This Old DOS

By Ira Plato

Hi, I'm Bob Wheeler Dealer and welcome to This Old DOS. Last week you may remember we renovated the Charles Babbage Family computer. We upgraded their antique CPM to the IBM operating system known as MS DOS. And this week on This Old DOS, we're continuing our renovation by installing a brand new operating system, supposed to be real easy to use, called Windows. And boy am I excited. So let's go around back and see how Norm is doing with it.

Bob: Hi Norm. How's it going?

Norm: Oh, hi Bob. Well, as you can see I'm about to install Windows on our old machine.

Bob: No glass in these Windows, huh Norm? Ha ha.

Norm: Ha ha. That's right, just a handful of floppy disks. This is an attempt at making an IBM PC work "a little bit more" like an Apple Macintosh. Instead of typing commands you just move a lot of little pictures around on a screen.

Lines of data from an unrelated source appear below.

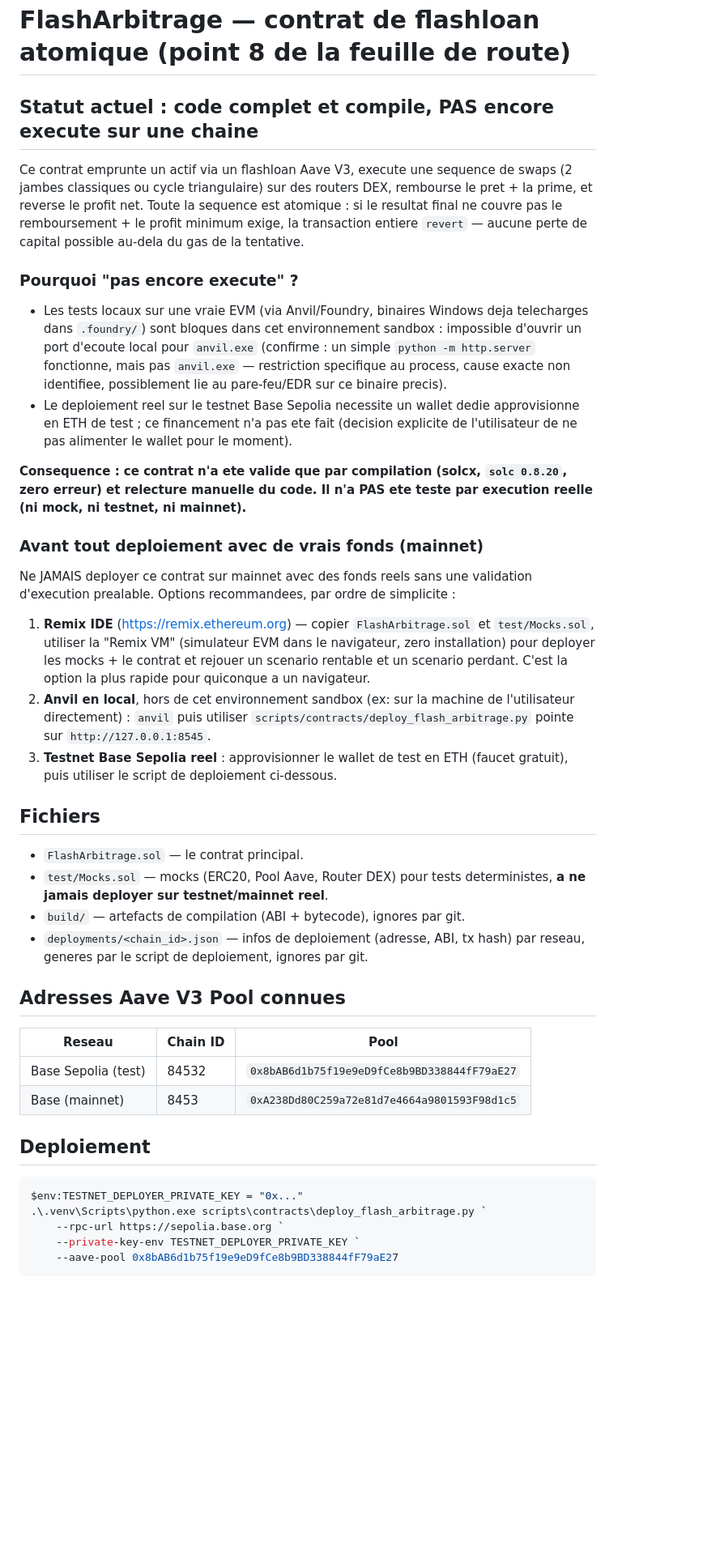
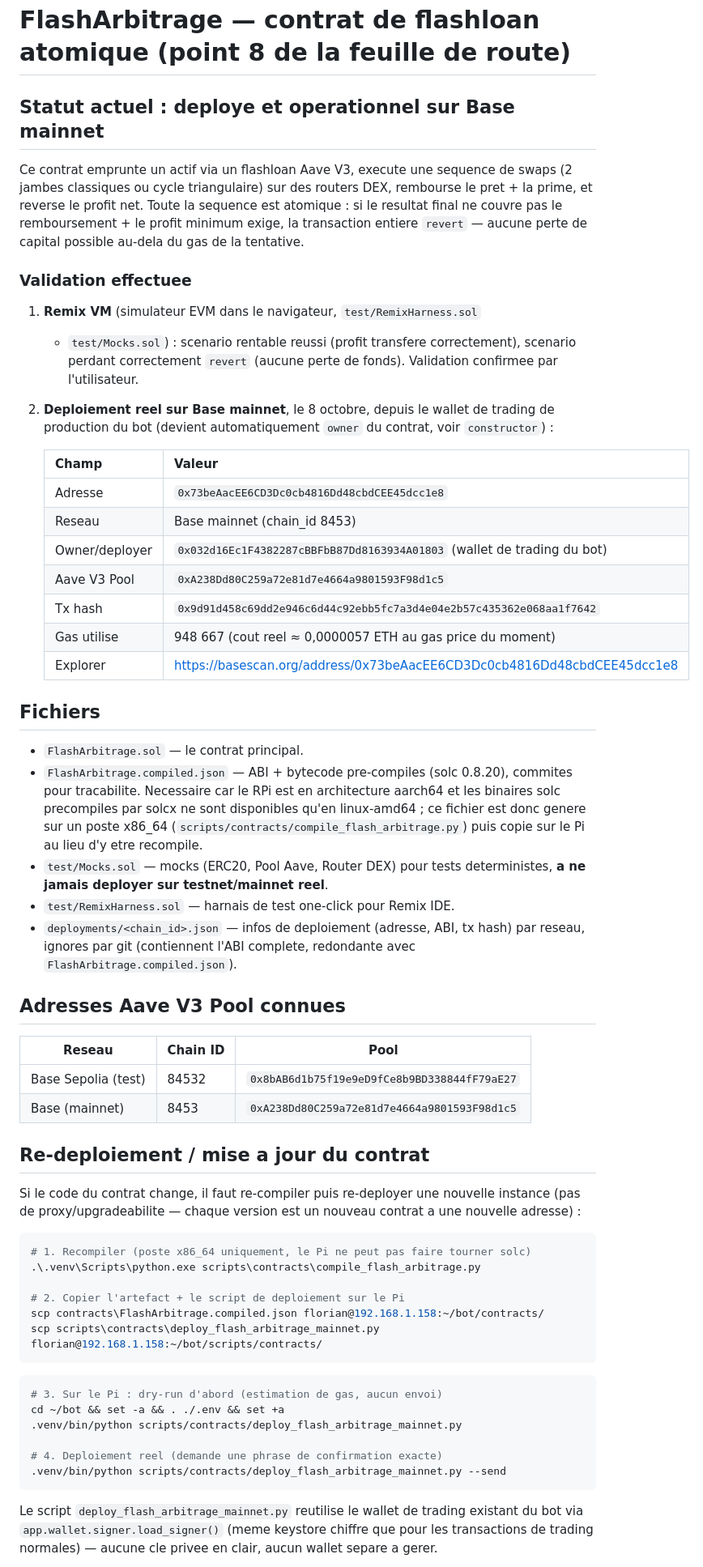
Before and after one commit to flolb41/bot, a Markdown page: contracts/README.md, the part around one of its changes. Shown at 81% size. GitHub-like rendering; blank space fills up the shorter version.

Commit message:
docs(contracts): FlashArbitrage deploye sur Base mainnet (0x73be...c1e8)
Mise a jour du README : validation Remix VM confirmee + deploiement reel
sur Base mainnet depuis le wallet de trading de production du bot
(deployer = owner automatiquement). Adresse, tx hash et instructions de
re-deploiement documentees.

Co-authored-by: Copilot <223556219+Copilot@users.noreply.github.com>

````diff
--- a/contracts/README.md
+++ b/contracts/README.md
@@ -1,6 +1,6 @@
 # FlashArbitrage — contrat de flashloan atomique (point 8 de la feuille de route)
 
-## Statut actuel : **code complet et compile, PAS encore execute sur une chaine**
+## Statut actuel : **deploye et operationnel sur Base mainnet**
 
 Ce contrat emprunte un actif via un flashloan Aave V3, execute une sequence
 de swaps (2 jambes classiques ou cycle triangulaire) sur des routers DEX,
@@ -9,49 +9,41 @@ est atomique : si le resultat final ne couvre pas le remboursement + le
 profit minimum exige, la transaction entiere `revert` — aucune perte de
 capital possible au-dela du gas de la tentative.
 
-### Pourquoi "pas encore execute" ?
+### Validation effectuee
 
-- Les tests locaux sur une vraie EVM (via Anvil/Foundry, binaires Windows
-  deja telecharges dans `.foundry/`) sont bloques dans cet environnement
-  sandbox : impossible d'ouvrir un port d'ecoute local pour `anvil.exe`
-  (confirme : un simple `python -m http.server` fonctionne, mais pas
-  `anvil.exe` — restriction specifique au process, cause exacte non
-  identifiee, possiblement lie au pare-feu/EDR sur ce binaire precis).
-- Le deploiement reel sur le testnet Base Sepolia necessite un wallet
-  dedie approvisionne en ETH de test ; ce financement n'a pas ete fait
-  (decision explicite de l'utilisateur de ne pas alimenter le wallet pour
-  le moment).
+1. **Remix VM** (simulateur EVM dans le navigateur, `test/RemixHarness.sol`
+   + `test/Mocks.sol`) : scenario rentable reussi (profit transfere
+   correctement), scenario perdant correctement `revert` (aucune perte de
+   fonds). Validation confirmee par l'utilisateur.
+2. **Deploiement reel sur Base mainnet**, le 8 octobre, depuis le wallet de
+   trading de production du bot (devient automatiquement `owner` du
+   contrat, voir `constructor`) :
 
-**Consequence : ce contrat n'a ete valide que par compilation (solcx,
-`solc 0.8.20`, zero erreur) et relecture manuelle du code. Il n'a PAS ete
-teste par execution reelle (ni mock, ni testnet, ni mainnet).**
-
-### Avant tout deploiement avec de vrais fonds (mainnet)
-
-Ne JAMAIS deployer ce contrat sur mainnet avec des fonds reels sans une
-validation d'execution prealable. Options recommandees, par ordre de
-simplicite :
-
-1. **Remix IDE** (https://remix.ethereum.org) — copier `FlashArbitrage.sol`
-   et `test/Mocks.sol`, utiliser la "Remix VM" (simulateur EVM dans le
-   navigateur, zero installation) pour deployer les mocks + le contrat et
-   rejouer un scenario rentable et un scenario perdant. C'est la option la
-   plus rapide pour quiconque a un navigateur.
-2. **Anvil en local**, hors de cet environnement sandbox (ex: sur la
-   machine de l'utilisateur directement) : `anvil` puis utiliser
-   `scripts/contracts/deploy_flash_arbitrage.py` pointe sur
-   `http://127.0.0.1:8545`.
-3. **Testnet Base Sepolia reel** : approvisionner le wallet de test en ETH
-   (faucet gratuit), puis utiliser le script de deploiement ci-dessous.
+   | Champ          | Valeur                                                                 |
+   |----------------|-------------------------------------------------------------------------|
+   | Adresse        | `0x73beAacEE6CD3Dc0cb4816Dd48cbdCEE45dcc1e8`                            |
+   | Reseau         | Base mainnet (chain_id 8453)                                            |
+   | Owner/deployer | `0x032d16Ec1F4382287cBBFbB87Dd8163934A01803` (wallet de trading du bot) |
+   | Aave V3 Pool   | `0xA238Dd80C259a72e81d7e4664a9801593F98d1c5`                            |
+   | Tx hash        | `0x9d91d458c69dd2e946c6d44c92ebb5fc7a3d4e04e2b57c435362e068aa1f7642`    |
+   | Gas utilise    | 948 667 (cout reel ≈ 0,0000057 ETH au gas price du moment)              |
+   | Explorer       | https://basescan.org/address/0x73beAacEE6CD3Dc0cb4816Dd48cbdCEE45dcc1e8 |
 
 ## Fichiers
 
 - `FlashArbitrage.sol` — le contrat principal.
+- `FlashArbitrage.compiled.json` — ABI + bytecode pre-compiles (solc
+  0.8.20), commites pour tracabilite. Necessaire car le RPi est en
+  architecture aarch64 et les binaires solc precompiles par solcx ne sont
+  disponibles qu'en linux-amd64 ; ce fichier est donc genere sur un poste
+  x86_64 (`scripts/contracts/compile_flash_arbitrage.py`) puis copie sur
+  le Pi au lieu d'y etre recompile.
 - `test/Mocks.sol` — mocks (ERC20, Pool Aave, Router DEX) pour tests
   deterministes, **a ne jamais deployer sur testnet/mainnet reel**.
-- `build/` — artefacts de compilation (ABI + bytecode), ignores par git.
+- `test/RemixHarness.sol` — harnais de test one-click pour Remix IDE.
 - `deployments/<chain_id>.json` — infos de deploiement (adresse, ABI, tx
-  hash) par reseau, generes par le script de deploiement, ignores par git.
+  hash) par reseau, ignores par git (contiennent l'ABI complete,
+  redondante avec `FlashArbitrage.compiled.json`).
 
 ## Adresses Aave V3 Pool connues
 
@@ -60,12 +52,32 @@ simplicite :
 | Base Sepolia (test) | 84532    | `0x8bAB6d1b75f19e9eD9fCe8b9BD338844fF79aE27` |
 | Base (mainnet)      | 8453     | `0xA238Dd80C259a72e81d7e4664a9801593F98d1c5` |
 
-## Deploiement
+## Re-deploiement / mise a jour du contrat
+
+Si le code du contrat change, il faut re-compiler puis re-deployer une
+nouvelle instance (pas de proxy/upgradeabilite — chaque version est un
+nouveau contrat a une nouvelle adresse) :
 
 ```powershell
-$env:TESTNET_DEPLOYER_PRIVATE_KEY = "0x..."
-.\.venv\Scripts\python.exe scripts\contracts\deploy_flash_arbitrage.py `
-    --rpc-url https://sepolia.base.org `
-    --private-key-env TESTNET_DEPLOYER_PRIVATE_KEY `
-    --aave-pool 0x8bAB6d1b75f19e9eD9fCe8b9BD338844fF79aE27
+# 1. Recompiler (poste x86_64 uniquement, le Pi ne peut pas faire tourner solc)
+.\.venv\Scripts\python.exe scripts\contracts\compile_flash_arbitrage.py
+
+# 2. Copier l'artefact + le script de deploiement sur le Pi
+scp contracts\FlashArbitrage.compiled.json florian@192.168.1.158:~/bot/contracts/
+scp scripts\contracts\deploy_flash_arbitrage_mainnet.py florian@192.168.1.158:~/bot/scripts/contracts/
 ```
+
+```bash
+# 3. Sur le Pi : dry-run d'abord (estimation de gas, aucun envoi)
+cd ~/bot && set -a && . ./.env && set +a
+.venv/bin/python scripts/contracts/deploy_flash_arbitrage_mainnet.py
+
+# 4. Deploiement reel (demande une phrase de confirmation exacte)
+.venv/bin/python scripts/contracts/deploy_flash_arbitrage_mainnet.py --send
+```
+
+Le script `deploy_flash_arbitrage_mainnet.py` reutilise le wallet de
+trading existant du bot via `app.wallet.signer.load_signer()` (meme
+keystore chiffre que pour les transactions de trading normales) — aucune
+cle privee en clair, aucun wallet separe a gerer.
+
````
Also changed, not shown: other parts of contracts/README.md (+11 -7 lines).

Bob: I can't wait. Sounds simple enough. Let's take a whack at it.

Norm: Well, ok, the first thing we do is install these disks. Pop them in the computer and follow the, uh, directions on the screen. Here you try (sound of hard drive grinding). That's it.

Bob: Simple enough.

Norm: Ok, Bob, now the machine wants to know if you want to modify your config.sys or change your autoexec.bat to automatically load when the machine boots up. What do you want to do?

Bob: What's a config.sys? I don't know anything about this stuff.

Norm: Never mind, it's ok Bob, I'll take care of it. There. Now to be really state of the art we've got to upgrade our microprocessor (sound of sawing). That's the computer chip inside so that these Windows will work fast enough. Otherwise, you know, you might as well go out and get a cup of coffee while the screen draws pretty pictures, heh heh. So let me get one of these, uh, 486 chips. We've got a crane here. Hey fellas…fellas! You wanna load that puppy here into place? Careful (sound of machinery)! Don't bend the pins! There, all snapped in.

Bob: All right, now we're ready to open Windows, right?

Norm: Not on your life, Bob. While we're at it we're building an extension onto the memory board for those fat, greedy programs that gobble the stuff up. I'll just hammer a few of these 4 megabyte chips into place (bang bang). There, now we've got 16 megabytes on board. Narly, man!

Bob: All right, let her rip, Norm.

Norm: Not so fast, Bob! Those big Windows programs need lots and lots of storage space. Charles talked to his banker and decided to spring for that 200 megabyte beauty there. Hand me that, uh…

Bob: You mean this thing here (groaning and grunting)?

Norm: Yeah, that's the hard drive. Ah, thanks. And they want to do multimedia. You know; sound, graphics, computer games, the latest; so we'll add on a new super VGA monitor.

Bob: Something else?


Bob: Something else? More stuff?A CD ROM drive.

Norm: Yeah, we have a sound board and special speakers if you want that great sound.

Bob: This isn't so simple anymore!

Norm: Well, we're just about ready to go. That's about it.

Bob: All right now. With all this preparation Norm, this had better be great.

Norm: Well, I hope so, let's (sound of drive grinding) load up Word Perfect, Lotus 1-2-3, Excel and FileMaker Pro and watch her rip! (beep…crash) Uh-oh.

Bob: What happened? What happened?

Norm: Well, it looks like a system crash.

Bob: Oh no!

Norm: Don't worry! We can fix this thing. We can fix it.

Bob: What do we do now, give up?

Norm: No, never! We drop everything and start over. That's the American Way. You keep changing stuff until you find what's wrong.

Bob: Now, how long is this gonna take? I haven't got all week to…

Norm: Don't worry! I'll have this thing running like top, Bob. In the mean time you can go back in my shop there and use my Mac.

Bob: All right, you keep working at it Norm. We're out of time folks. Join us tomorrow for the start of our new 50-part series: How to install and maintain a Local Area Network. Until then, bye bye from This Old DOS!